[Records drawn from a dataset]
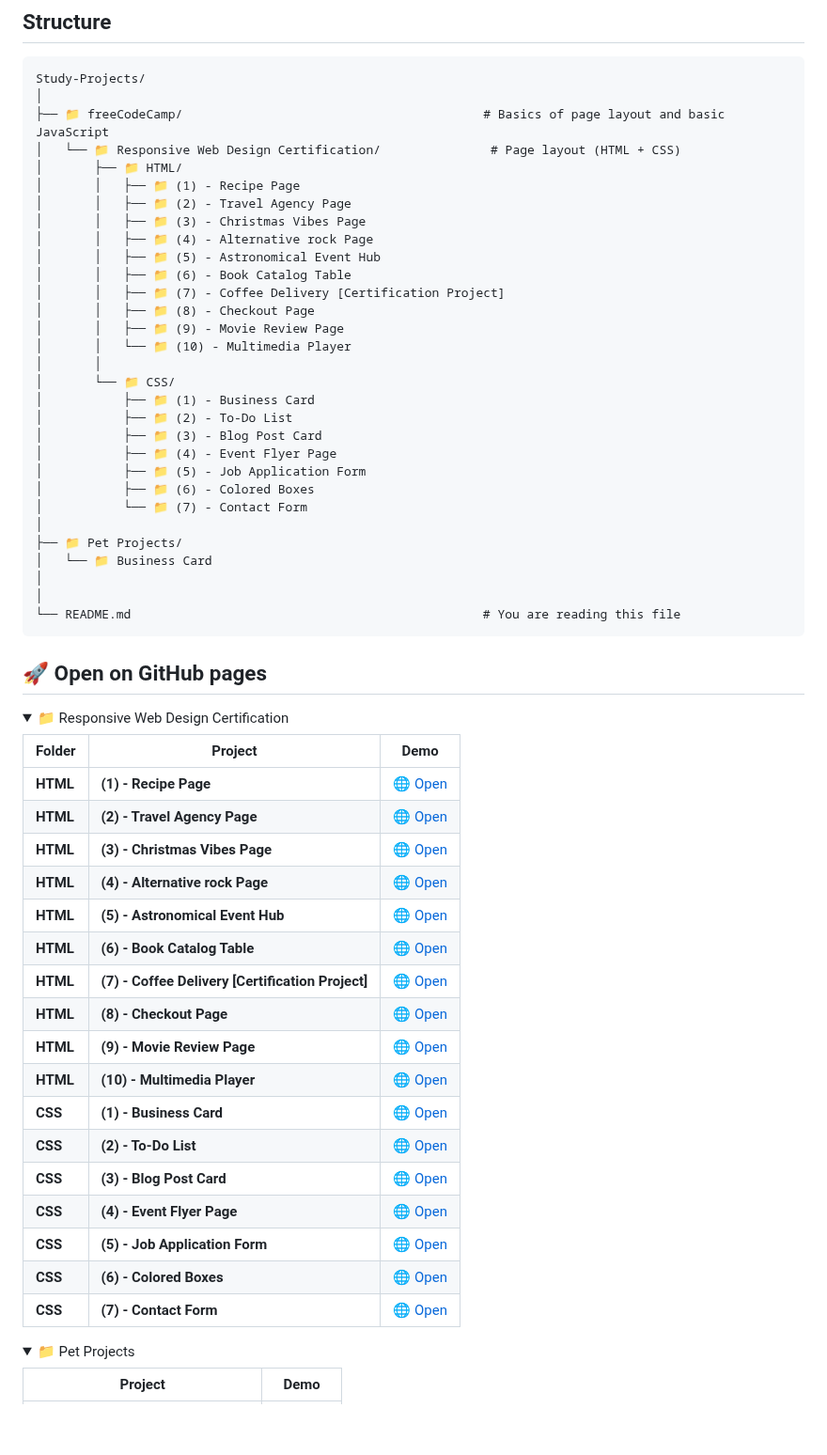
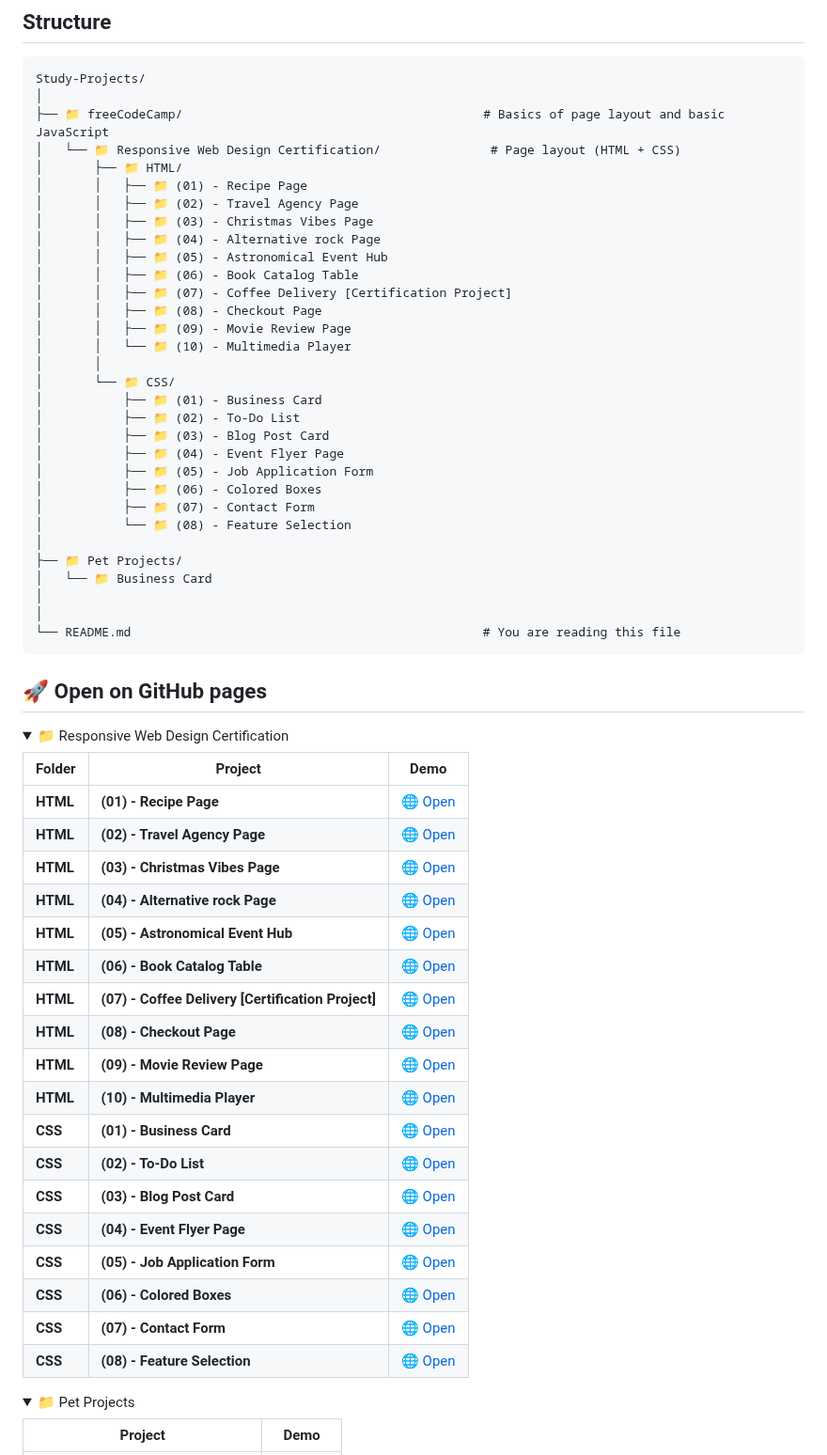
Before and after one commit to Denyocheq/Study-Projects, a Markdown page: README.md, the part around the change. Shown at 94% size. Rendered like a GitHub page; folded sections open; blank space fills up the shorter version.

Commit message:
Update README.md
Added a new study project and changed the folder names

```diff
--- a/README.md
+++ b/README.md
@@ -12,25 +12,26 @@ Study-Projects/
 ├── 📁 freeCodeCamp/                                         # Basics of page layout and basic JavaScript
 │   └── 📁 Responsive Web Design Certification/               # Page layout (HTML + CSS)
 │       ├── 📁 HTML/
-│       │   ├── 📁 (1) - Recipe Page
-│       │   ├── 📁 (2) - Travel Agency Page
-│       │   ├── 📁 (3) - Christmas Vibes Page
-│       │   ├── 📁 (4) - Alternative rock Page
-│       │   ├── 📁 (5) - Astronomical Event Hub
-│       │   ├── 📁 (6) - Book Catalog Table
-│       │   ├── 📁 (7) - Coffee Delivery [Certification Project]
-│       │   ├── 📁 (8) - Checkout Page
-│       │   ├── 📁 (9) - Movie Review Page
+│       │   ├── 📁 (01) - Recipe Page
+│       │   ├── 📁 (02) - Travel Agency Page
+│       │   ├── 📁 (03) - Christmas Vibes Page
+│       │   ├── 📁 (04) - Alternative rock Page
+│       │   ├── 📁 (05) - Astronomical Event Hub
+│       │   ├── 📁 (06) - Book Catalog Table
+│       │   ├── 📁 (07) - Coffee Delivery [Certification Project]
+│       │   ├── 📁 (08) - Checkout Page
+│       │   ├── 📁 (09) - Movie Review Page
 │       │   └── 📁 (10) - Multimedia Player
 │       │
 │       └── 📁 CSS/
-│           ├── 📁 (1) - Business Card
-│           ├── 📁 (2) - To-Do List
-│           ├── 📁 (3) - Blog Post Card
-│           ├── 📁 (4) - Event Flyer Page
-│           ├── 📁 (5) - Job Application Form
-│           ├── 📁 (6) - Colored Boxes
-│           └── 📁 (7) - Contact Form
+│           ├── 📁 (01) - Business Card
+│           ├── 📁 (02) - To-Do List
+│           ├── 📁 (03) - Blog Post Card
+│           ├── 📁 (04) - Event Flyer Page
+│           ├── 📁 (05) - Job Application Form
+│           ├── 📁 (06) - Colored Boxes
+│           ├── 📁 (07) - Contact Form
+│           └── 📁 (08) - Feature Selection
 │
 ├── 📁 Pet Projects/
 │   └── 📁 Business Card
@@ -45,23 +46,24 @@ Study-Projects/
 
 | Folder | Project | Demo |
 |-----|--------|------|
-| **HTML** | **(1) - Recipe Page** | [🌐 Open](https://denyocheq.github.io/Study-Projects/freeCodeCamp/Responsive%20Web%20Design%20Certification/HTML/(1)%20-%20Recipe%20Page/) |
-| **HTML** | **(2) - Travel Agency Page** | [🌐 Open](https://denyocheq.github.io/Study-Projects/freeCodeCamp/Responsive%20Web%20Design%20Certification/HTML/(2)%20-%20Travel%20Agency%20Page/) |
-| **HTML** | **(3) - Christmas Vibes Page** | [🌐 Open](https://denyocheq.github.io/Study-Projects/freeCodeCamp/Responsive%20Web%20Design%20Certification/HTML/(3)%20-%20Christmas%20Vibes%20Page/) |
-| **HTML** | **(4) - Alternative rock Page** | [🌐 Open](https://denyocheq.github.io/Study-Projects/freeCodeCamp/Responsive%20Web%20Design%20Certification/HTML/(4)%20-%20Alternative%20rock%20Page/) |
-| **HTML** | **(5) - Astronomical Event Hub** | [🌐 Open](https://denyocheq.github.io/Study-Projects/freeCodeCamp/Responsive%20Web%20Design%20Certification/HTML/(5)%20-%20Astronomical%20Event%20Hub/) |
-| **HTML** | **(6) - Book Catalog Table** | [🌐 Open](https://denyocheq.github.io/Study-Projects/freeCodeCamp/Responsive%20Web%20Design%20Certification/HTML/(6)%20-%20Book%20Catalog%20Table/) |
-| **HTML** | **(7) - Coffee Delivery [Certification Project]** | [🌐 Open](https://denyocheq.github.io/Study-Projects/freeCodeCamp/Responsive%20Web%20Design%20Certification/HTML/(7)%20-%20Coffee%20Delivery%20[Certification%20Project]/) |
-| **HTML** | **(8) - Checkout Page** | [🌐 Open](https://denyocheq.github.io/Study-Projects/freeCodeCamp/Responsive%20Web%20Design%20Certification/HTML/(8)%20-%20Checkout%20Page/) |
-| **HTML** | **(9) - Movie Review Page** | [🌐 Open](https://denyocheq.github.io/Study-Projects/freeCodeCamp/Responsive%20Web%20Design%20Certification/HTML/(9)%20-%20Movie%20Review%20Page/) |
+| **HTML** | **(01) - Recipe Page** | [🌐 Open](https://denyocheq.github.io/Study-Projects/freeCodeCamp/Responsive%20Web%20Design%20Certification/HTML/(01)%20-%20Recipe%20Page/) |
+| **HTML** | **(02) - Travel Agency Page** | [🌐 Open](https://denyocheq.github.io/Study-Projects/freeCodeCamp/Responsive%20Web%20Design%20Certification/HTML/(02)%20-%20Travel%20Agency%20Page/) |
+| **HTML** | **(03) - Christmas Vibes Page** | [🌐 Open](https://denyocheq.github.io/Study-Projects/freeCodeCamp/Responsive%20Web%20Design%20Certification/HTML/(03)%20-%20Christmas%20Vibes%20Page/) |
+| **HTML** | **(04) - Alternative rock Page** | [🌐 Open](https://denyocheq.github.io/Study-Projects/freeCodeCamp/Responsive%20Web%20Design%20Certification/HTML/(04)%20-%20Alternative%20rock%20Page/) |
+| **HTML** | **(05) - Astronomical Event Hub** | [🌐 Open](https://denyocheq.github.io/Study-Projects/freeCodeCamp/Responsive%20Web%20Design%20Certification/HTML/(05)%20-%20Astronomical%20Event%20Hub/) |
+| **HTML** | **(06) - Book Catalog Table** | [🌐 Open](https://denyocheq.github.io/Study-Projects/freeCodeCamp/Responsive%20Web%20Design%20Certification/HTML/(06)%20-%20Book%20Catalog%20Table/) |
+| **HTML** | **(07) - Coffee Delivery [Certification Project]** | [🌐 Open](https://denyocheq.github.io/Study-Projects/freeCodeCamp/Responsive%20Web%20Design%20Certification/HTML/(07)%20-%20Coffee%20Delivery%20[Certification%20Project]/) |
+| **HTML** | **(08) - Checkout Page** | [🌐 Open](https://denyocheq.github.io/Study-Projects/freeCodeCamp/Responsive%20Web%20Design%20Certification/HTML/(08)%20-%20Checkout%20Page/) |
+| **HTML** | **(09) - Movie Review Page** | [🌐 Open](https://denyocheq.github.io/Study-Projects/freeCodeCamp/Responsive%20Web%20Design%20Certification/HTML/(09)%20-%20Movie%20Review%20Page/) |
 | **HTML** | **(10) - Multimedia Player** | [🌐 Open](https://denyocheq.github.io/Study-Projects/freeCodeCamp/Responsive%20Web%20Design%20Certification/HTML/(10)%20-%20Multimedia%20Player/) |
-| **CSS** | **(1) - Business Card** | [🌐 Open](https://denyocheq.github.io/Study-Projects/freeCodeCamp/Responsive%20Web%20Design%20Certification/CSS/(1)%20-%20Business%20Card/) |
-| **CSS** | **(2) - To-Do List** | [🌐 Open](https://denyocheq.github.io/Study-Projects/freeCodeCamp/Responsive%20Web%20Design%20Certification/CSS/(2)%20-%20To-Do%20List/) |
-| **CSS** | **(3) - Blog Post Card** | [🌐 Open](https://denyocheq.github.io/Study-Projects/freeCodeCamp/Responsive%20Web%20Design%20Certification/CSS/(3)%20-%20Blog%20Post%20Card/) |
-| **CSS** | **(4) - Event Flyer Page** | [🌐 Open](https://denyocheq.github.io/Study-Projects/freeCodeCamp/Responsive%20Web%20Design%20Certification/CSS/(4)%20-%20Event%20Flyer%20Page/) |
-| **CSS** | **(5) - Job Application Form** | [🌐 Open](https://denyocheq.github.io/Study-Projects/freeCodeCamp/Responsive%20Web%20Design%20Certification/CSS/(5)%20-%20Job%20Application%20Form/) |
-| **CSS** | **(6) - Colored Boxes** | [🌐 Open](https://denyocheq.github.io/Study-Projects/freeCodeCamp/Responsive%20Web%20Design%20Certification/CSS/(6)%20-%20Colored%20Boxes/) |
-| **CSS** | **(7) - Contact Form** | [🌐 Open](https://denyocheq.github.io/Study-Projects/freeCodeCamp/Responsive%20Web%20Design%20Certification/CSS/(7)%20-%20Contact%20Form/) |
+| **CSS** | **(01) - Business Card** | [🌐 Open](https://denyocheq.github.io/Study-Projects/freeCodeCamp/Responsive%20Web%20Design%20Certification/CSS/(01)%20-%20Business%20Card/) |
+| **CSS** | **(02) - To-Do List** | [🌐 Open](https://denyocheq.github.io/Study-Projects/freeCodeCamp/Responsive%20Web%20Design%20Certification/CSS/(02)%20-%20To-Do%20List/) |
+| **CSS** | **(03) - Blog Post Card** | [🌐 Open](https://denyocheq.github.io/Study-Projects/freeCodeCamp/Responsive%20Web%20Design%20Certification/CSS/(03)%20-%20Blog%20Post%20Card/) |
+| **CSS** | **(04) - Event Flyer Page** | [🌐 Open](https://denyocheq.github.io/Study-Projects/freeCodeCamp/Responsive%20Web%20Design%20Certification/CSS/(04)%20-%20Event%20Flyer%20Page/) |
+| **CSS** | **(05) - Job Application Form** | [🌐 Open](https://denyocheq.github.io/Study-Projects/freeCodeCamp/Responsive%20Web%20Design%20Certification/CSS/(05)%20-%20Job%20Application%20Form/) |
+| **CSS** | **(06) - Colored Boxes** | [🌐 Open](https://denyocheq.github.io/Study-Projects/freeCodeCamp/Responsive%20Web%20Design%20Certification/CSS/(06)%20-%20Colored%20Boxes/) |
+| **CSS** | **(07) - Contact Form** | [🌐 Open](https://denyocheq.github.io/Study-Projects/freeCodeCamp/Responsive%20Web%20Design%20Certification/CSS/(07)%20-%20Contact%20Form/) |
+| **CSS** | **(08) - Feature Selection** | [🌐 Open](https://denyocheq.github.io/Study-Projects/freeCodeCamp/Responsive%20Web%20Design%20Certification/CSS/(08)%20-%20Feature%20Selection/) |
 </details>
 
 <details>
```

**WHAT IS NEEDED**
Identify every line above with the string "Selection" in it. Copy those lines.

**PROBLEM SOLUTION**
+│           └── 📁 (08) - Feature Selection
+| **CSS** | **(08) - Feature Selection** | [🌐 Open](https://denyocheq.github.io/Study-Projects/freeCodeCamp/Responsive%20Web%20Design%20Certification/CSS/(08)%20-%20Feature%20Selection/) |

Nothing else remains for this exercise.